Kindergarten Vignettes

I was scrolling through old posts and came across this one.  It offers a happy contrast to a recent re-post of mine describing a most chaotic day at the beginning of my stint as a substitute teacher.

We are lucky–blessed–when we can get paid to do the work we love. I am privileged to have two education-related jobs, to devote myself to tasks that give long-term satisfaction, and then to receive affirmation from colleagues and kids–like gravy on something already good.... [Read More]


Absence of Intelligence

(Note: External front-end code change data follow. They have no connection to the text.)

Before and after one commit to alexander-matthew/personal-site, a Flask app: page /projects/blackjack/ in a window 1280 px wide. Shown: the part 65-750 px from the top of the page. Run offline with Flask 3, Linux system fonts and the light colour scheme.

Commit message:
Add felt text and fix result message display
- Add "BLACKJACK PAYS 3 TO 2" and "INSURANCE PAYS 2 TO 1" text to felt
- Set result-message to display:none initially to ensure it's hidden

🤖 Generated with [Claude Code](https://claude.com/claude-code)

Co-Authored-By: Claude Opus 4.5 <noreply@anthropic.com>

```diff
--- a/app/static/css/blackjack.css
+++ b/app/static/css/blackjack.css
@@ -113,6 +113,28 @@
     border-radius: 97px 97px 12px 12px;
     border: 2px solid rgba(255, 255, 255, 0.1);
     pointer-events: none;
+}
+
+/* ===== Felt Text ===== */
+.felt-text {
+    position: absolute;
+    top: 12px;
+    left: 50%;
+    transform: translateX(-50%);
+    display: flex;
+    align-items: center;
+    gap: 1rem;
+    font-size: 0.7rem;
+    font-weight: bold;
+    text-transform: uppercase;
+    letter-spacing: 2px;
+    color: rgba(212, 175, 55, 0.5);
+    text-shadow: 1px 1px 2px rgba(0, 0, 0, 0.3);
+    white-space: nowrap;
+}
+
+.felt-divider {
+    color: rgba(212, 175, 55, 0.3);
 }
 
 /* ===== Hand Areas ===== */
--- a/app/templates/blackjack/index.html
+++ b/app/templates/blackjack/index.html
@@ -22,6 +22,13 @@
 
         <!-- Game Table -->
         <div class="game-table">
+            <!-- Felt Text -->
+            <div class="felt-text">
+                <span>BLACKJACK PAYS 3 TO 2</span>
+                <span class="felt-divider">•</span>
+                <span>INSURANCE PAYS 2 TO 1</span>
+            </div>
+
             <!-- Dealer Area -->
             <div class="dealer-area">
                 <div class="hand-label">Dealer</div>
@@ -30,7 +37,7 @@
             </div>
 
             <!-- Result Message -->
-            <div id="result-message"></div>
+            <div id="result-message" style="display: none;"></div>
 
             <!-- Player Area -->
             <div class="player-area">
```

Homer Simpson's brainJared Z. Burton and Russell T. Warne just published (2020-01-23) a paper in the journal Teaching of Psychology, “The Neglected Intelligence Course: Needs and Suggested Solutions”.  (The paper is behind a forbidding paywall [US$37.50 for eleven pages!], but may be read for free on Sci-Hub.)  Here is the abstract.

Intelligence is a well-studied construct in psychology that has correlational relationships with many educational, employment, and health outcomes. However, prior research indicates that incorrect beliefs about intelligence are widespread. In an effort to discern the degree to which the psychology curriculum is responsible for these inaccuracies, we collected course descriptions and catalog information from 303 American colleges and universities. We found that college courses dedicated to mainstream intelligence science are rare. Because the lack of intelligence education within psychology is a plausible contributor to incorrect beliefs about intelligence, we present an outline for a college-level course on intelligence. We also provide advice for implementing a course, including course readings and advice for handling controversies.... [Read More]

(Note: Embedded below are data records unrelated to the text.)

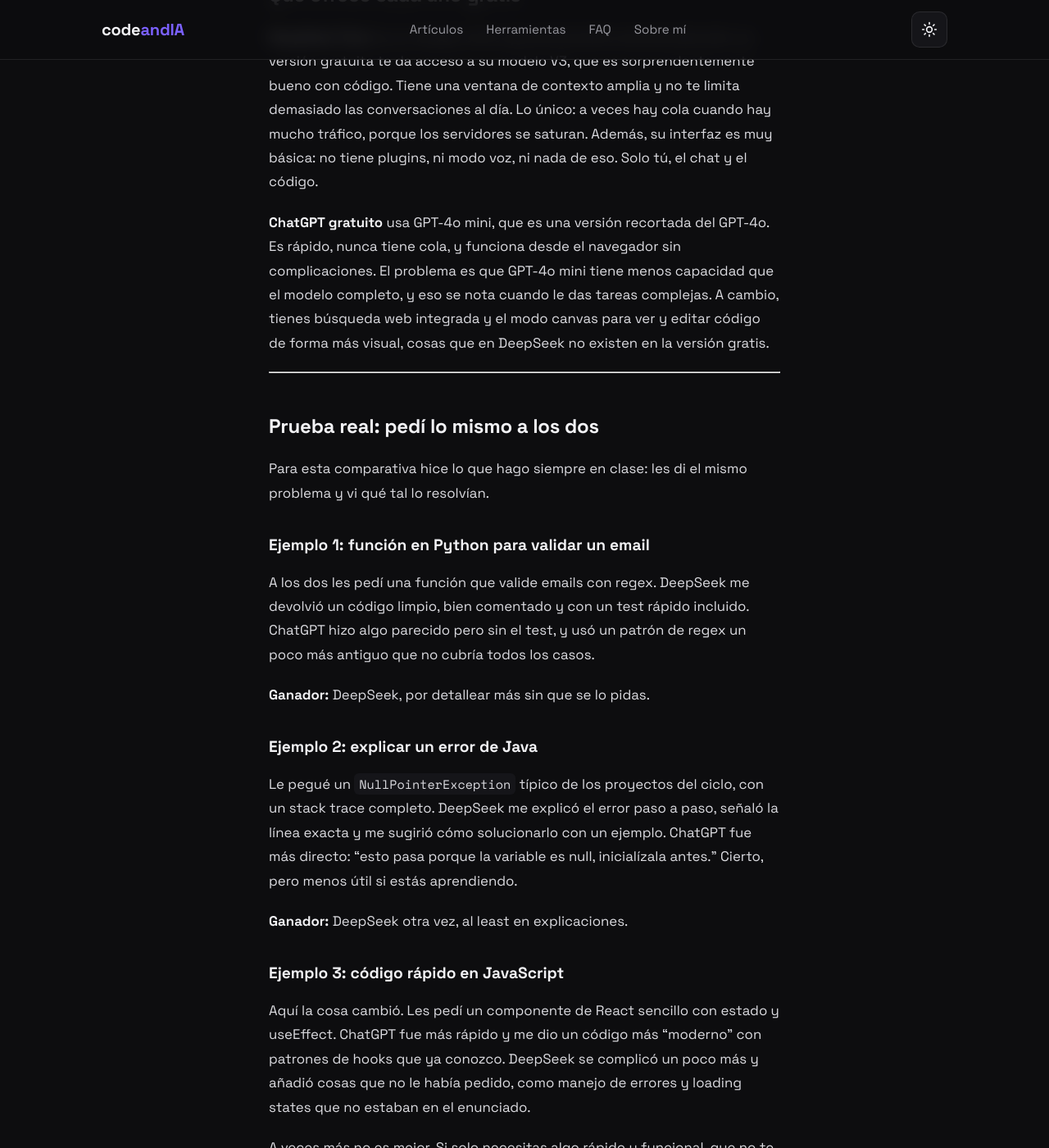
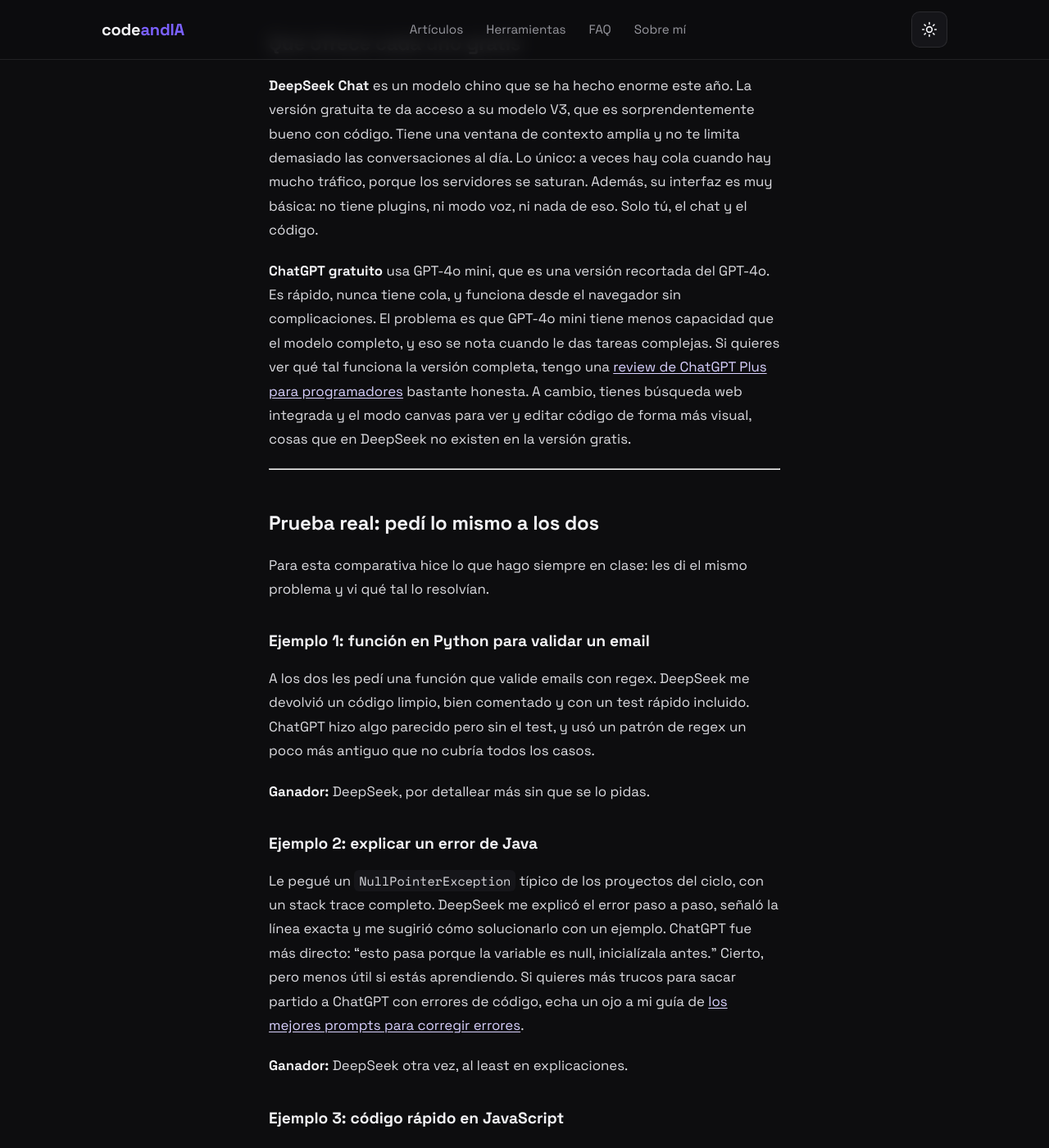
Before and after one commit to vibodigitalinfo-lab/codeandIA, a Jekyll site: the page built from articulos/comparativas/deepseek-vs-chatgpt-gratuitos-para-programar.md, in a window 1280 px wide and 1400 px high, scrolled down 818 px. Shown: the whole window at 82% size. Built offline with Jekyll 4.4.1, drawn with Linux system fonts in a browser that asks for light colours; some of the changed text lies outside the part shown.

Commit message:
feat: añadir enlaces internos a DeepSeek vs ChatGPT gratuitos
Referencia a: ChatGPT Plus review, prompts para errores, 7 herramientas IA, Claude vs ChatGPT, Cursor AI review

Co-Authored-By: Claude Code <noreply@anthropic.com>

```diff
--- a/articulos/comparativas/deepseek-vs-chatgpt-gratuitos-para-programar.md
+++ b/articulos/comparativas/deepseek-vs-chatgpt-gratuitos-para-programar.md
@@ -9,7 +9,7 @@ readtime: 8
 
 Cuando empecé en DAW, mi primera pregunta fue siempre la misma: *¿qué IA puedo usar gratis para ayudarme con el código?* No todo el mundo puede pagarse una suscripción, y menos siendo estudiante con el portátil del gobierno y las becas que no llegan. Por eso probé a fondo **DeepSeek y ChatGPT gratuitos** para ver cuál de los dos programa mejor sin pagar ni un euro.
 
-La respuesta corta: los dos son muy buenos, pero para cosas distintas. No es tan simple como "uno es mejor." Depende de lo que necesites, de cómo programes y de cuánto contexto necesites meter en el chat. Ahora te cuento lo que he visto yo, con proyectos reales de clase.
+La respuesta corta: los dos son muy buenos, pero para cosas distintas. No es tan simple como "uno es mejor." Depende de lo que necesites, de cómo programes y de cuánto contexto necesites meter en el chat. Si lo tuyo es pagar y quieres la mejor experiencia, también tengo una comparativa de [Claude vs ChatGPT Plus de pago](/articulos/comparativas/claude-ai-vs-chatgpt-plus-para-programar/) para que veas las diferencias. Pero hoy toca hablar de lo gratis.
 
 ---
 
@@ -17,7 +17,7 @@ La respuesta corta: los dos son muy buenos, pero para cosas distintas. No es tan
 
 **DeepSeek Chat** es un modelo chino que se ha hecho enorme este año. La versión gratuita te da acceso a su modelo V3, que es sorprendentemente bueno con código. Tiene una ventana de contexto amplia y no te limita demasiado las conversaciones al día. Lo único: a veces hay cola cuando hay mucho tráfico, porque los servidores se saturan. Además, su interfaz es muy básica: no tiene plugins, ni modo voz, ni nada de eso. Solo tú, el chat y el código.
 
-**ChatGPT gratuito** usa GPT-4o mini, que es una versión recortada del GPT-4o. Es rápido, nunca tiene cola, y funciona desde el navegador sin complicaciones. El problema es que GPT-4o mini tiene menos capacidad que el modelo completo, y eso se nota cuando le das tareas complejas. A cambio, tienes búsqueda web integrada y el modo canvas para ver y editar código de forma más visual, cosas que en DeepSeek no existen en la versión gratis.
+**ChatGPT gratuito** usa GPT-4o mini, que es una versión recortada del GPT-4o. Es rápido, nunca tiene cola, y funciona desde el navegador sin complicaciones. El problema es que GPT-4o mini tiene menos capacidad que el modelo completo, y eso se nota cuando le das tareas complejas. Si quieres ver qué tal funciona la versión completa, tengo una [review de ChatGPT Plus para programadores](/articulos/reviews/chatgpt-plus-para-programadores/) bastante honesta. A cambio, tienes búsqueda web integrada y el modo canvas para ver y editar código de forma más visual, cosas que en DeepSeek no existen en la versión gratis.
 
 ---
 
@@ -33,7 +33,7 @@ A los dos les pedí una función que valide emails con regex. DeepSeek me devolv
 
 ### Ejemplo 2: explicar un error de Java
 
-Le pegué un `NullPointerException` típico de los proyectos del ciclo, con un stack trace completo. DeepSeek me explicó el error paso a paso, señaló la línea exacta y me sugirió cómo solucionarlo con un ejemplo. ChatGPT fue más directo: "esto pasa porque la variable es null, inicialízala antes." Cierto, pero menos útil si estás aprendiendo.
+Le pegué un `NullPointerException` típico de los proyectos del ciclo, con un stack trace completo. DeepSeek me explicó el error paso a paso, señaló la línea exacta y me sugirió cómo solucionarlo con un ejemplo. ChatGPT fue más directo: "esto pasa porque la variable es null, inicialízala antes." Cierto, pero menos útil si estás aprendiendo. Si quieres más trucos para sacar partido a ChatGPT con errores de código, echa un ojo a mi guía de [los mejores prompts para corregir errores](/articulos/guias/mejores-prompts-chatgpt-corregir-errores-codigo-junior/).
 
 **Ganador:** DeepSeek otra vez, al least en explicaciones.
 
@@ -86,7 +86,7 @@ No hay uno que sea mejor en todo. Depende de tu situación:
 - No quieres lidiar con colas ni interrupciones
 - Prefieres una interfaz más pulida y fácil de usar
 
-**Mi combinación personal:** uso DeepSeek para cosas de clase (explicaciones, debugging, aprendizaje) y ChatGPT para cosas rápidas del día a día. No cuesta nada usar los dos, y cada uno tiene su hueco.
+**Mi combinación personal:** uso DeepSeek para cosas de clase (explicaciones, debugging, aprendizaje) y ChatGPT para cosas rápidas del día a día. No cuesta nada usar los dos, y cada uno tiene su hueco. Si quieres ver otras herramientas de IA gratuitas para estudiantes, tengo una lista de [7 herramientas de IA gratuitas](/articulos/listas/7-herramientas-ia-gratuitas-estudiantes-desarrollo-web-2026/) que uso a diario.
 
 ---
 
@@ -97,3 +97,5 @@ Después de meses usando los dos, te digo una cosa: la IA es una herramienta bru
 Yo uso DeepSeek y ChatGPT como si fueran un calculadora: me ahorran tiempo en cosas mecánicas, pero para entender de verdad el código, al final me siento con la documentación o pregunto a alguien que sepa.
 
 Si estás empezando en DAW y no quieres gastar dinero, **los dos son válidos**. Prueba los dos una semana con tus proyectos reales y queda con lo que mejor te vaya a ti. No hay respuesta mágica, pero sí hay herramientas que te pueden hacer la vida más fácil sin que notes el bolsillo.
+
+Y si al final te animas con algo de pago, echa un ojo a [mi review de Cursor AI](/articulos/reviews/cursor-ai-review-espanol/) — es el editor que combina VS Code con IA y tiene versión gratuita que merece la pena probar.
```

Segregation Now

You’re white, in your early 30s and you have a 6-year-old child. For ten years you and your wife (you got married four years ago) have been living in a “rehabbing” neighborhood close to the downtown of a large American city. You pioneered this area (along with other couples, singles and homosexuals) when it was heavily inner-city poor and have been a part of the revitalization — bars, boutiques, coffee houses, museums, new residential construction — that turned it into an attractive venue for new migrants and visitors.

But your child is now school age and therein lies a problem. The local elementary school is three blocks away. It is an old building staffed by the typical collection of unionized, mediocre teachers. The school has no academic distinction at all. Test scores are pitiful. It has been labeled a failing school by the State Board of Ed. There have been some “incidents” that your wife has heard about, not in the local newspaper, but at the organic food store and at the farm-to-table restaurant where she sometimes meets friends for lunch. The elementary school student body is overwhelmingly black. ... [Read More]


TOTD 2018-01-16: Higher education as an older adult

I started my bachelor’s right out of high school, but dropped out in my second year (I’ve written about why over at R and won’t go into the details now).

For decades, the fact that I didn’t finish always lingered in the back of my mind.  It bothered me a lot, and try as I could, I just couldn’t let it go. So in 2010, I began working on it again, and worked on it off and on until finishing it in 2016. I have a BSBA from Edison State University (with a concentration in accounting).... [Read More]